(Edit difference data)
.....

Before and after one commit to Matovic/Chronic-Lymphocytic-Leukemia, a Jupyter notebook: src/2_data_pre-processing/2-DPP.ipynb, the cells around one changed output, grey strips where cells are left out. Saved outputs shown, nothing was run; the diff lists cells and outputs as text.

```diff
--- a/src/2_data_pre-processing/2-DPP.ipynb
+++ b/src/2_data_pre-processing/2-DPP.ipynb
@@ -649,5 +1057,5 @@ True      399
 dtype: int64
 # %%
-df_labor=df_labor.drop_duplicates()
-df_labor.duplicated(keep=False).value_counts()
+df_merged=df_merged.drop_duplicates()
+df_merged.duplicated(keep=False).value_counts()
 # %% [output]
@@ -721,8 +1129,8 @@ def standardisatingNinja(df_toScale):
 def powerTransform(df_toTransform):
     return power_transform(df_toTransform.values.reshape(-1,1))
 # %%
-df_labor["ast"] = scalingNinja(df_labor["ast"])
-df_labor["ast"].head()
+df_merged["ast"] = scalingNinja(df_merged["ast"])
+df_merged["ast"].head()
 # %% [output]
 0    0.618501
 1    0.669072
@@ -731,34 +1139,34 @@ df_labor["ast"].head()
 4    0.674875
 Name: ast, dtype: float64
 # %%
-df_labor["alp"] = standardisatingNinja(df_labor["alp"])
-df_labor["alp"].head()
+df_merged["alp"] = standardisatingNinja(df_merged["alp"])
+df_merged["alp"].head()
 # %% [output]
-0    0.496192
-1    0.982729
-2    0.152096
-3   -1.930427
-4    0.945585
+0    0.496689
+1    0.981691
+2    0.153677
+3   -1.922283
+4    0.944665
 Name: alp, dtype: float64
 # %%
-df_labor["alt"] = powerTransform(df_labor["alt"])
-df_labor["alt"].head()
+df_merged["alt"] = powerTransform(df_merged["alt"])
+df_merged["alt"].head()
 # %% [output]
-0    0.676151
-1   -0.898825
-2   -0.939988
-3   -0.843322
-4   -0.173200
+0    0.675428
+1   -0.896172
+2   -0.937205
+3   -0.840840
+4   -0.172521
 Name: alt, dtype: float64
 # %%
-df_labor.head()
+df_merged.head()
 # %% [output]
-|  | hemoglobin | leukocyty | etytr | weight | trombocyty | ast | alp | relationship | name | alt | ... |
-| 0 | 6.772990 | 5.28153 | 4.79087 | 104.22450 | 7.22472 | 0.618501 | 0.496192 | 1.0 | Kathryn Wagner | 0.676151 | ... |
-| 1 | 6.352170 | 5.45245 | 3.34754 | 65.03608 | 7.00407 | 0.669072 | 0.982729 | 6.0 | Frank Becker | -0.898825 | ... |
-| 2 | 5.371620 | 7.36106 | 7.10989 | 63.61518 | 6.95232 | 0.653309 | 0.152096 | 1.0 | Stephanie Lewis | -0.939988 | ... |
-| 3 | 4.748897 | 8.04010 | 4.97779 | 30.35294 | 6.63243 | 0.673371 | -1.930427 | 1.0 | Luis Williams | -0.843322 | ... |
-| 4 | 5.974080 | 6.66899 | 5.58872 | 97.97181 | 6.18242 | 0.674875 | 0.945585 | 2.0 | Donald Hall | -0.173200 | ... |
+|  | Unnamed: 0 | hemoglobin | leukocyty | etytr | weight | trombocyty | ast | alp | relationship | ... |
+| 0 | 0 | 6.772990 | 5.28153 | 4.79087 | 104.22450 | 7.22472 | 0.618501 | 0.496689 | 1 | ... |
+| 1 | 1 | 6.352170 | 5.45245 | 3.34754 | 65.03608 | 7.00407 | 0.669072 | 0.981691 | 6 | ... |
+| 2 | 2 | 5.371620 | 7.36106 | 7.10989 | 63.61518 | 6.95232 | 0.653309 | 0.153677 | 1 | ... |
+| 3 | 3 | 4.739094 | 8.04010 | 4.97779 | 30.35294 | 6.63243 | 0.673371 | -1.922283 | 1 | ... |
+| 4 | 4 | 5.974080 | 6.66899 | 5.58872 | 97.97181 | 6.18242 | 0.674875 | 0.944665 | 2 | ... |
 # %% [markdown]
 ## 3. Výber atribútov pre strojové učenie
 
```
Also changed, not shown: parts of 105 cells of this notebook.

.....

» **DESCRIPTION OF THE TASK**:
In the records above, find each line that mentions the word "dtype", and copy it.

» **SOLUTION FOR THIS TASK**:
 dtype: int64
 Name: ast, dtype: float64
 Name: alp, dtype: float64
 Name: alt, dtype: float64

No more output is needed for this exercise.